But 14 months ago, authorities were still insisting Flint's water was fine and the Browns, their great-granddaughter Denettra and her son Dana were drinking it regularly.
Dana, who hasn't yet started preschool, started experiencing seizures — a symptom of sudden and severe lead poisoning. His four front teeth decayed rapidly and had to be pulled. He was lethargic, and had trouble breathing.
He was hospitalized twice, about a week each time, and had an MRI, but doctors couldn't come up with a diagnosis.
Dana was never tested for lead poisoning, but his mother and the rest of the family are sure it's at the root of his suffering.
"That's something I have to deal with long term," Denettra Brown, 27 said. "That's not something where you can get Motrin and it goes away."
Lead poisoning can cause a range of serious mental and physical problems, and Dana's mother is worried about his future.
"He should have the option to be able to go to Harvard if he wants to," she added.
According to city records, there are at least 45 homes on the Brown's street that have lead and partial-lead service lines, and the city has not started replacing them. It's unclear how long it will take for phosphates, which were recently added to the water, to form a protective coating inside the pipes.

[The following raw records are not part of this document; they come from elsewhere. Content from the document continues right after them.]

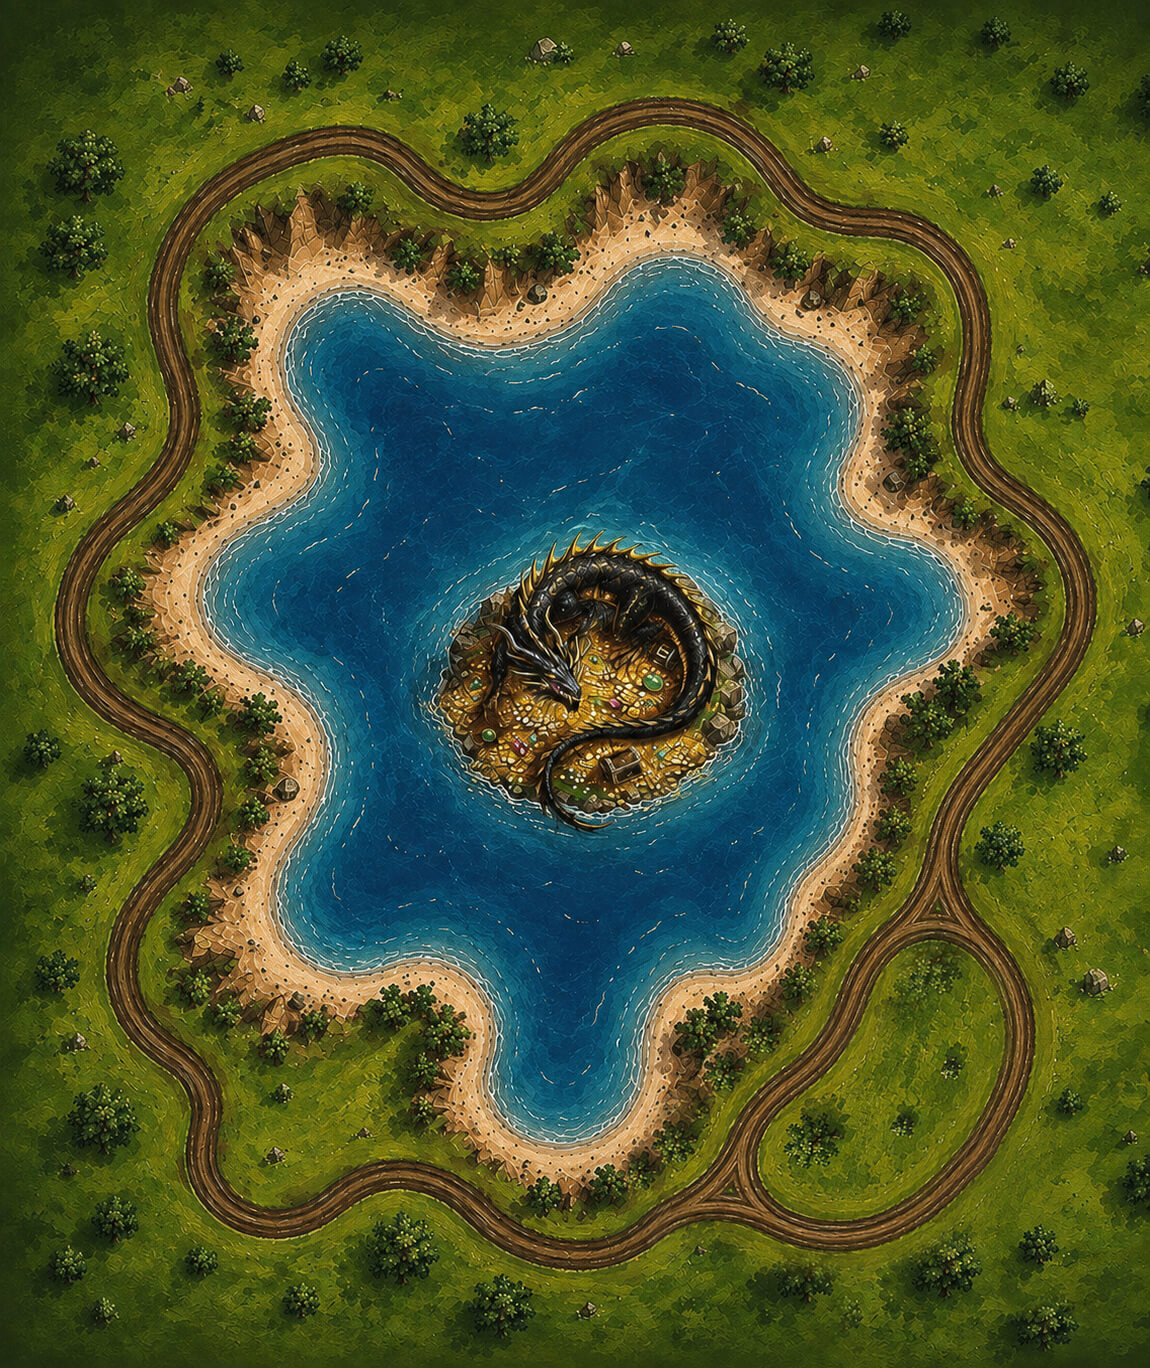
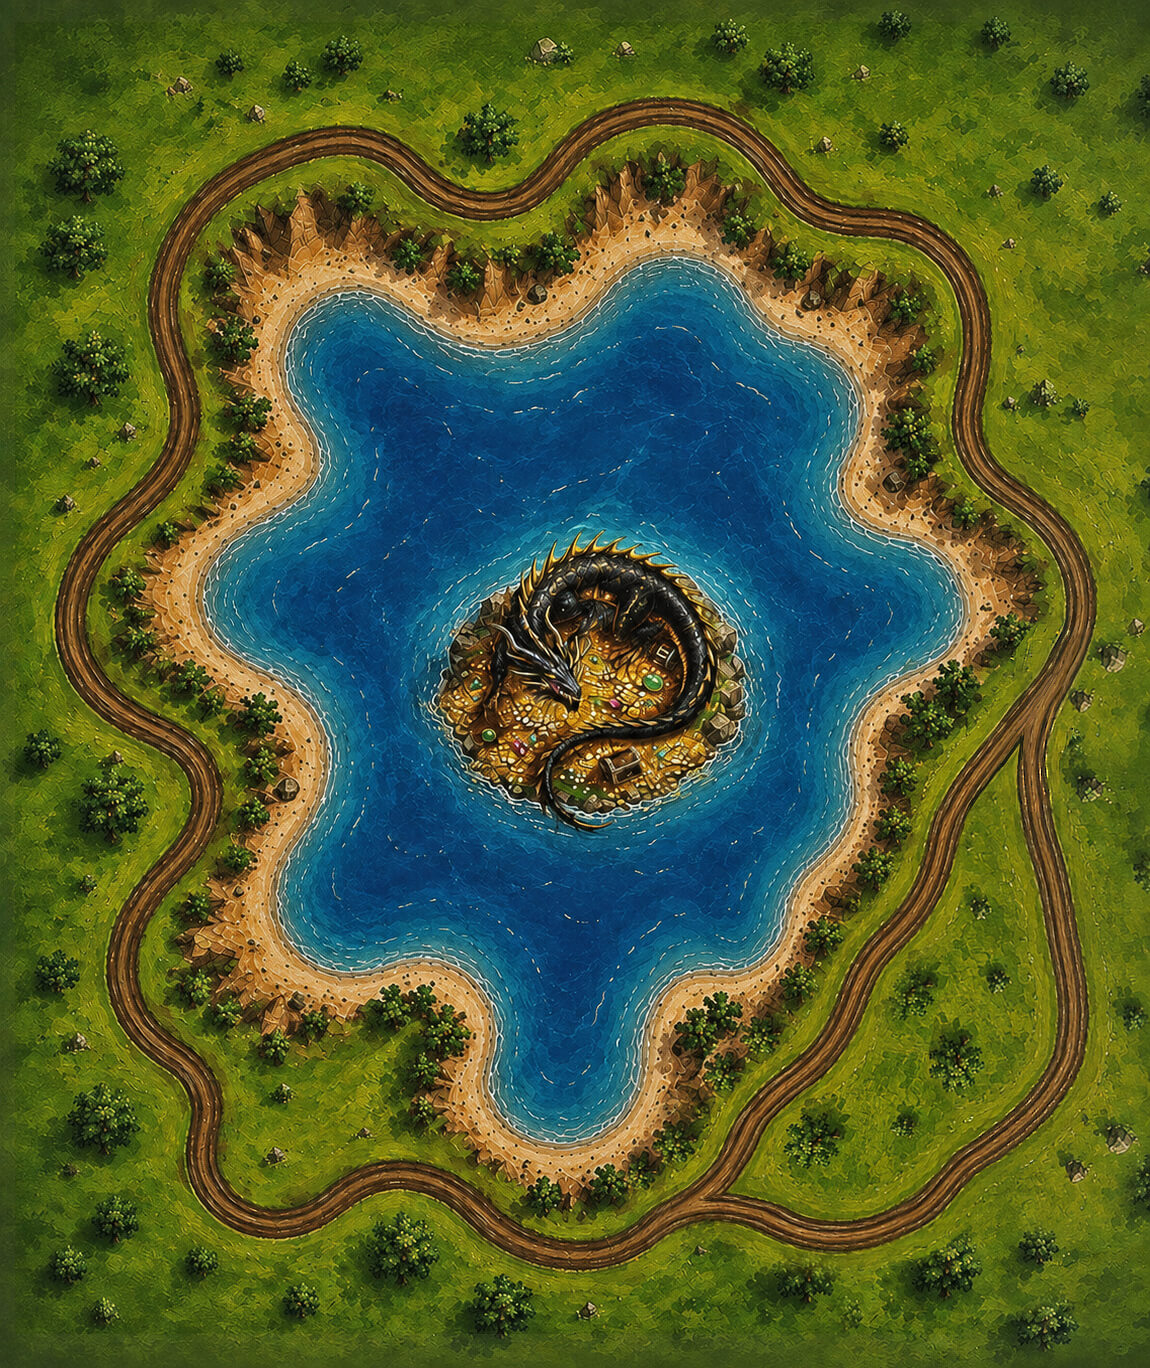
map update, bigger fork, stables

diff --git a/src/components/board/layout.ts b/src/components/board/layout.ts
@@ -21,6 +21,7 @@ export function buildTileLayoutFromTemplates(allTemplates: any[]): (any | undefi
   const portal = byId('portal');
   const ruins = byId('ruins');
   const tower = byId('cannon-tower');
+  const stables = byId('stables');
 
   if (!kingCastle) throw new Error('King Castle tile not found');
   if (!treasure) throw new Error('Treasure tile not found');
@@ -30,6 +31,7 @@ export function buildTileLayoutFromTemplates(allTemplates: any[]): (any | undefi
   if (!sphynx) throw new Error('Sphynx tile not found');
   if (!portal) throw new Error('Portal tile not found');
   if (!ruins) throw new Error('Ruins tile not found');
+  if (!stables) throw new Error('Stables tile not found');
   if (!tower) throw new Error('Cannon Tower tile not found');
 
   const slots: (any | undefined)[] = new Array(TILE_COUNT).fill(undefined);
@@ -39,9 +41,10 @@ export function buildTileLayoutFromTemplates(allTemplates: any[]): (any | undefi
     [8, joker],
     [9, treasure],
     [10, ruins],
-    [11, tower],
+    [11, stables],
+    [12, tower],
     [13, sphynx],
-    [15, prison],
+    [16, prison],
     [18, portal],
     [21, tavern],
     [25, treasure],
@@ -50,7 +53,18 @@ export function buildTileLayoutFromTemplates(allTemplates: any[]): (any | undefi
     slots[idx] = tpl;
   });
 
-  const fixedSet = new Set([kingCastle, prison, treasure, tavern, sphynx, joker, portal, ruins, tower]);
+  const fixedSet = new Set([
+    kingCastle,
+    prison,
+    treasure,
+    tavern,
+    sphynx,
+    joker,
+    portal,
+    ruins,
+    stables,
+    tower,
+  ]);
   const pool = allTemplates.filter((t) => !fixedSet.has(t));
 
   // Group pool tiles by group name, sort each group cheapest first

diff --git a/src/game/constants.ts b/src/game/constants.ts
@@ -4,7 +4,7 @@ export const MONEY_PASS_START = 3500;
 export const UNITS_PASS_START = 12;
 export const FEE_MULTIPLIER = 50;
 export const TREASURE_BOX_MULTIPLIER = 200;
-export const TILE_COUNT = 26;
+export const TILE_COUNT = 28;
 export const MAX_PLAYERS = 6;
 export const REVEAL_GOLD_PER_CIRCLE = 250; // discovery bonus scales with the player's laps around the board
 // Board fork (map13): leaving FORK_START_INDEX branches onto either the

diff --git a/src/utils/mapEditStore.ts b/src/utils/mapEditStore.ts
@@ -12,8 +12,8 @@ interface MapEditState {
 // place here, then a store emit() forces a re-render that picks up the new
 // values (same live-mutation pattern as `slots` below for tile positions).
 export const playerIconOffset = {
-  anchorXPct: 11.5,
-  anchorYPct: 12.5,
+  anchorXPct: 11.0,
+  anchorYPct: 10.5,
   clusterStepPct: 4,
 };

Harold Harrington, a master plumber with United Association Local 370, visited the Browns on Tuesday and inspected the service line in the corner of their basement, just past a framed painting of Martin Luther King Jr.
Harrington said it would cost up to $10,000 to rip out the Browns' part of the lead service line and replace the copper pipes, which likely contain lead solder, in the walls of a home that isn't worth more than $14,000 to $18,000.
"We can't pay that," Oscar Brown, 82, said. "Bottom line. We can't pay that."
It's not clear how the city or state will help families like the Browns, who can't afford to make the repairs that would keep their children safe.
In the meantime, Denettra bathes her son every day with a warmed jug of water. Cooking is an ordeal and they go through several cases of bottled water a week.
"I'm too old to be washing and toting water," Elizabeth said. "I'm not supposed to be doing all this at my age. I was fine until they went to that water. I've been sick ever since."
She said she has rashes on her skin, fatigue, and weight loss; she's dropped 50 pounds in a year. Dana has a doctor's appointment next week to get tested for lead, though the levels could be misleadingly low now that he's not drinking tap water any more.
His mother said its "mind-boggling" to expect hard-working people like her great-grandparents to pay for mistakes made by government officials.
"They made the way for them and for us, the ones that are coming up," she said of Oscar and Elizabeth. "For them to have to live like they put nothing into this community, it's crazy. It's not fair and it's not right."